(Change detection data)
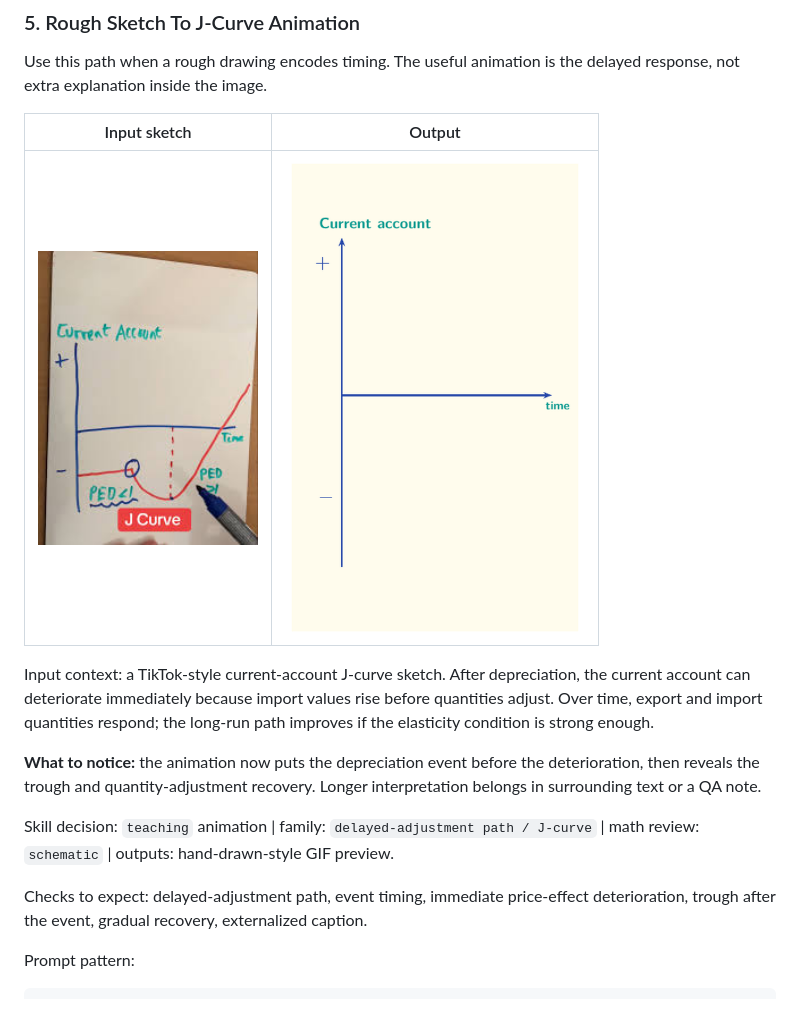
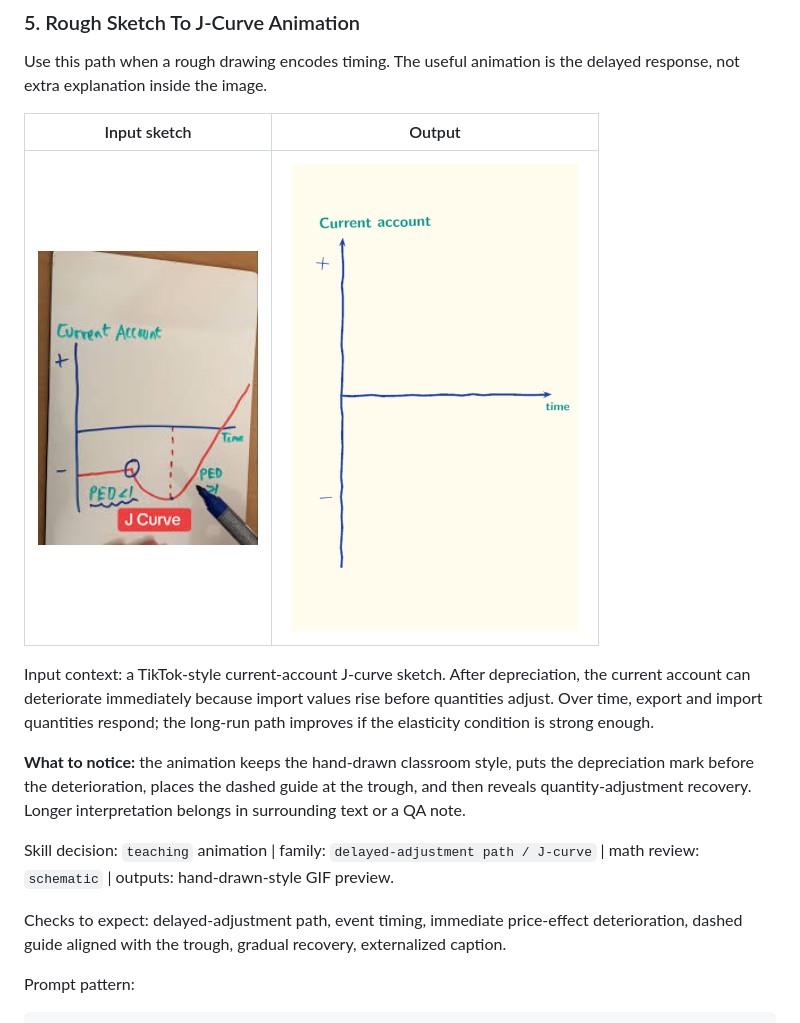
Before and after one commit to Patrick-Healy/tikz-diagrams-skill, a Markdown page: README.md, the part around the change. Drawn GitHub-style; pictures changed too: presentation/assets/j_curve_animation.gif.

Commit message:
Restore hand-drawn J-curve style

```diff
--- a/README.md
+++ b/README.md
@@ -243,11 +243,11 @@ Use this path when a rough drawing encodes timing. The useful animation is the d
 
 Input context: a TikTok-style current-account J-curve sketch. After depreciation, the current account can deteriorate immediately because import values rise before quantities adjust. Over time, export and import quantities respond; the long-run path improves if the elasticity condition is strong enough.
 
-**What to notice:** the animation now puts the depreciation event before the deterioration, then reveals the trough and quantity-adjustment recovery. Longer interpretation belongs in surrounding text or a QA note.
+**What to notice:** the animation keeps the hand-drawn classroom style, puts the depreciation mark before the deterioration, places the dashed guide at the trough, and then reveals quantity-adjustment recovery. Longer interpretation belongs in surrounding text or a QA note.
 
 Skill decision: `teaching` animation | family: `delayed-adjustment path / J-curve` | math review: `schematic` | outputs: hand-drawn-style GIF preview.
 
-Checks to expect: delayed-adjustment path, event timing, immediate price-effect deterioration, trough after the event, gradual recovery, externalized caption.
+Checks to expect: delayed-adjustment path, event timing, immediate price-effect deterioration, dashed guide aligned with the trough, gradual recovery, externalized caption.
 
 Prompt pattern:
 
```
Also changed, not shown: presentation/assets/j_curve_final.png.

Problem to solve →
The result should be the full set of entries above, restated exactly and without images.

Exercise solution →
Before and after one commit to Patrick-Healy/tikz-diagrams-skill, a Markdown page: README.md, the part around the change. Drawn GitHub-style; pictures changed too: presentation/assets/j_curve_animation.gif.

Commit message:
Restore hand-drawn J-curve style

```diff
--- a/README.md
+++ b/README.md
@@ -243,11 +243,11 @@ Use this path when a rough drawing encodes timing. The useful animation is the d
 
 Input context: a TikTok-style current-account J-curve sketch. After depreciation, the current account can deteriorate immediately because import values rise before quantities adjust. Over time, export and import quantities respond; the long-run path improves if the elasticity condition is strong enough.
 
-**What to notice:** the animation now puts the depreciation event before the deterioration, then reveals the trough and quantity-adjustment recovery. Longer interpretation belongs in surrounding text or a QA note.
+**What to notice:** the animation keeps the hand-drawn classroom style, puts the depreciation mark before the deterioration, places the dashed guide at the trough, and then reveals quantity-adjustment recovery. Longer interpretation belongs in surrounding text or a QA note.
 
 Skill decision: `teaching` animation | family: `delayed-adjustment path / J-curve` | math review: `schematic` | outputs: hand-drawn-style GIF preview.
 
-Checks to expect: delayed-adjustment path, event timing, immediate price-effect deterioration, trough after the event, gradual recovery, externalized caption.
+Checks to expect: delayed-adjustment path, event timing, immediate price-effect deterioration, dashed guide aligned with the trough, gradual recovery, externalized caption.
 
 Prompt pattern:
 
```
Also changed, not shown: presentation/assets/j_curve_final.png.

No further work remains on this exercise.